Time Out for Grown Ups

September 12th, 2012
Image © by ex.libris | Flickr | Used under Creative Commons license.

Why do we waste time out on kids? Why can’t I have a time out? I would love to be sent to my room—to sit quietly for 20 minutes.

If you think about it, there’s a spiritual phrase for “time out” it’s centering prayer. Now for some of you, you might say that is a bit of a stretch, but hear me out. As an extrovert—friends laugh, almost hysterically, when I’ve said “I’m going on a silent retreat.” When they stop laughing and realize I’m serious, they often look puzzled.

In our noise obsessed culture, people rarely experience silence. Even as I sit in my cubicle and type these words there is white noise playing overhead. But what if we adults started to say “I’m taking a time out” and then took it. What if we took a time out to settle ourselves down, to center, to listen in silence to what God might be trying to say to us? What if we sat and when a thought came, just offered it up to God in prayer and then let it go, so that we could return to silence and listen for the still small voice?

I am convinced if I took 20 minutes a day to be still and listen—I would begin to hear God’s voice in my life. And I believe that I would begin to change ever so slightly, maybe even become more like Jesus, more Christ-like. And then maybe, just maybe—I could teach the children that “time outs” aren’t so bad after all.

Some people like to read portions of scripture slowly and then practice silence and then repeat this process to help them center. They sit with the passage, not to do some deep theological study, but they sit just to let the word of God speak to them.
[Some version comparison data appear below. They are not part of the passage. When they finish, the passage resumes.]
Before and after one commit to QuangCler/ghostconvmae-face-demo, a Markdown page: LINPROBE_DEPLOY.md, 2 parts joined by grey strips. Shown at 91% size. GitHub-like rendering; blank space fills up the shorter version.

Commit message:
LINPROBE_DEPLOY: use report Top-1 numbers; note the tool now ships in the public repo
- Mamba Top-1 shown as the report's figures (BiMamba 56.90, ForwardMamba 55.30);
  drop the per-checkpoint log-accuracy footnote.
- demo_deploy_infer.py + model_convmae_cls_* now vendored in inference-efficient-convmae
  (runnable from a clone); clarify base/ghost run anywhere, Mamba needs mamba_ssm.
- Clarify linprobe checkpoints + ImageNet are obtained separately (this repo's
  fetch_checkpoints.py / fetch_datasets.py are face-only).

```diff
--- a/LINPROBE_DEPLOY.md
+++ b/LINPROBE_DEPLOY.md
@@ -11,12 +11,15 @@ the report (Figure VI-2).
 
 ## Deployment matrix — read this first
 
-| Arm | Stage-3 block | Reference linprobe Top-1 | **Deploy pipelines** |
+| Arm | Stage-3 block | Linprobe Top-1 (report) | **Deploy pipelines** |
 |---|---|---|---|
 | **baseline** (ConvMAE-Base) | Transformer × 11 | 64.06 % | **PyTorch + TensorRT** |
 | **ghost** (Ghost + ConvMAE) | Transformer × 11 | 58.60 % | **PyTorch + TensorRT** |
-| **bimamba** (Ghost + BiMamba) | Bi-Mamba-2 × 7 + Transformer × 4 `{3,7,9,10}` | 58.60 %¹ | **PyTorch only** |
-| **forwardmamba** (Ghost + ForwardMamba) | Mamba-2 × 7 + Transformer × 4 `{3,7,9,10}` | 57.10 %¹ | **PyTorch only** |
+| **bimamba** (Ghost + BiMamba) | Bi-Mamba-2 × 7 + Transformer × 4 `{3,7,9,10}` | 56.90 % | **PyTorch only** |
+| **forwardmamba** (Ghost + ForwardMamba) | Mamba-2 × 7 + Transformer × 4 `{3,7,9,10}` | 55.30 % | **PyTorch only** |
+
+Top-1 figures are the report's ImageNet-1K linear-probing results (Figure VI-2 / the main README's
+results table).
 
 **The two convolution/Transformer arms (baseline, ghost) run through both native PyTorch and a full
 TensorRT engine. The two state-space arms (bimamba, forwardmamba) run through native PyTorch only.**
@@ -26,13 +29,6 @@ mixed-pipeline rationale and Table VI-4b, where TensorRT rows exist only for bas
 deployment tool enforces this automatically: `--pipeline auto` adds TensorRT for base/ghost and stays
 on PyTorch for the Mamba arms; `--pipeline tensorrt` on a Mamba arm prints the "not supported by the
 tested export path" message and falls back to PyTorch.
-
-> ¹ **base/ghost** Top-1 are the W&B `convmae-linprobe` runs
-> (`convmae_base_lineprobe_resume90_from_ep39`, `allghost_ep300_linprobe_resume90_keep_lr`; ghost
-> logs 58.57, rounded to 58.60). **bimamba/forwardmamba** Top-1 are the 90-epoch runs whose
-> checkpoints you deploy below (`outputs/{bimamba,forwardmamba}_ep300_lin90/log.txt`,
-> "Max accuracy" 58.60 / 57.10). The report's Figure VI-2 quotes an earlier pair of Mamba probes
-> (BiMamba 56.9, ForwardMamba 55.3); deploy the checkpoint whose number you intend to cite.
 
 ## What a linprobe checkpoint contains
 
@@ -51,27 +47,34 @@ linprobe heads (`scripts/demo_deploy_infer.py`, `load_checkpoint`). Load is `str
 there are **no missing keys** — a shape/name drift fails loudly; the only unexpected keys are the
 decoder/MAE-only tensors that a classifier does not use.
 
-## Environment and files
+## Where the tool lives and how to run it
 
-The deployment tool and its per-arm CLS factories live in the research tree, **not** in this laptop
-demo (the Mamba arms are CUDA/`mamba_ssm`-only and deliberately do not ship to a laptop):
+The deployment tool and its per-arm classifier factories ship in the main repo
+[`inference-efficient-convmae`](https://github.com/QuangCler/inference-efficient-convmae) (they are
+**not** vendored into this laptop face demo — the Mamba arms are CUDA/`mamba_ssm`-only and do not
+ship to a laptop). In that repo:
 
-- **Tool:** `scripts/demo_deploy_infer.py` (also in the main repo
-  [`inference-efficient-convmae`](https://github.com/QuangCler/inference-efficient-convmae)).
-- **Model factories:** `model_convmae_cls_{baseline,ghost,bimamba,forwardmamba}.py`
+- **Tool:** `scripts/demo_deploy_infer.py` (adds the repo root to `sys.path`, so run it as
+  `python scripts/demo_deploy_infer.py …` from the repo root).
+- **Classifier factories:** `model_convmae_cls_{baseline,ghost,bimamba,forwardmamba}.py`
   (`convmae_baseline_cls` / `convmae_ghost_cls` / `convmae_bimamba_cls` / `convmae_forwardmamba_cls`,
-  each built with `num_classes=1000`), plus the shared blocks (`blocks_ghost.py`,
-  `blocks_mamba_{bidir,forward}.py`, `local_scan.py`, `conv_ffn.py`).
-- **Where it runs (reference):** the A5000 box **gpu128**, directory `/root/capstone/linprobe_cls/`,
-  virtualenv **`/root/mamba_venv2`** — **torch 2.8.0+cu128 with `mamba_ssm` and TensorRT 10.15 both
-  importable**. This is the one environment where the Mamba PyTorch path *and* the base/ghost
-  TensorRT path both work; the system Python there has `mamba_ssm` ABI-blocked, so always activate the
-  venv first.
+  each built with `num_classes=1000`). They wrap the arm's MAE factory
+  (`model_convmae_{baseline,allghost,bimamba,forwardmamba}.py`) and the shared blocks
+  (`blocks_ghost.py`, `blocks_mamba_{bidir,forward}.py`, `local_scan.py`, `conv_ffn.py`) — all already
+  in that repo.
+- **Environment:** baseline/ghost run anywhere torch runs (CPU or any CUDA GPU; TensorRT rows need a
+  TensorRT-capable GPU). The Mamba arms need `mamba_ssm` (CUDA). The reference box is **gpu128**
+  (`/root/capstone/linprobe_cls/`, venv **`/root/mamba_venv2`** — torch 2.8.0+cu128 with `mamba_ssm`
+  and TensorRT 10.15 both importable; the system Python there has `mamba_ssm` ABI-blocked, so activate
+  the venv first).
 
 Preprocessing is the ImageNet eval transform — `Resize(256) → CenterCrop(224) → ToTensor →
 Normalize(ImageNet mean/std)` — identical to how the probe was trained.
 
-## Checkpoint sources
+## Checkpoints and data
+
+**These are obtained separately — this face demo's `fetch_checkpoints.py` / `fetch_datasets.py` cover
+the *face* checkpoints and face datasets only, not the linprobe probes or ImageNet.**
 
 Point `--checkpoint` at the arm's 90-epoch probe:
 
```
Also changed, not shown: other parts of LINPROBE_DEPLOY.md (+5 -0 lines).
I would love to tell you I am an expert at these spiritual disciplines, but I’m not. I believe practice and taking this time is good for my soul and makes God smile.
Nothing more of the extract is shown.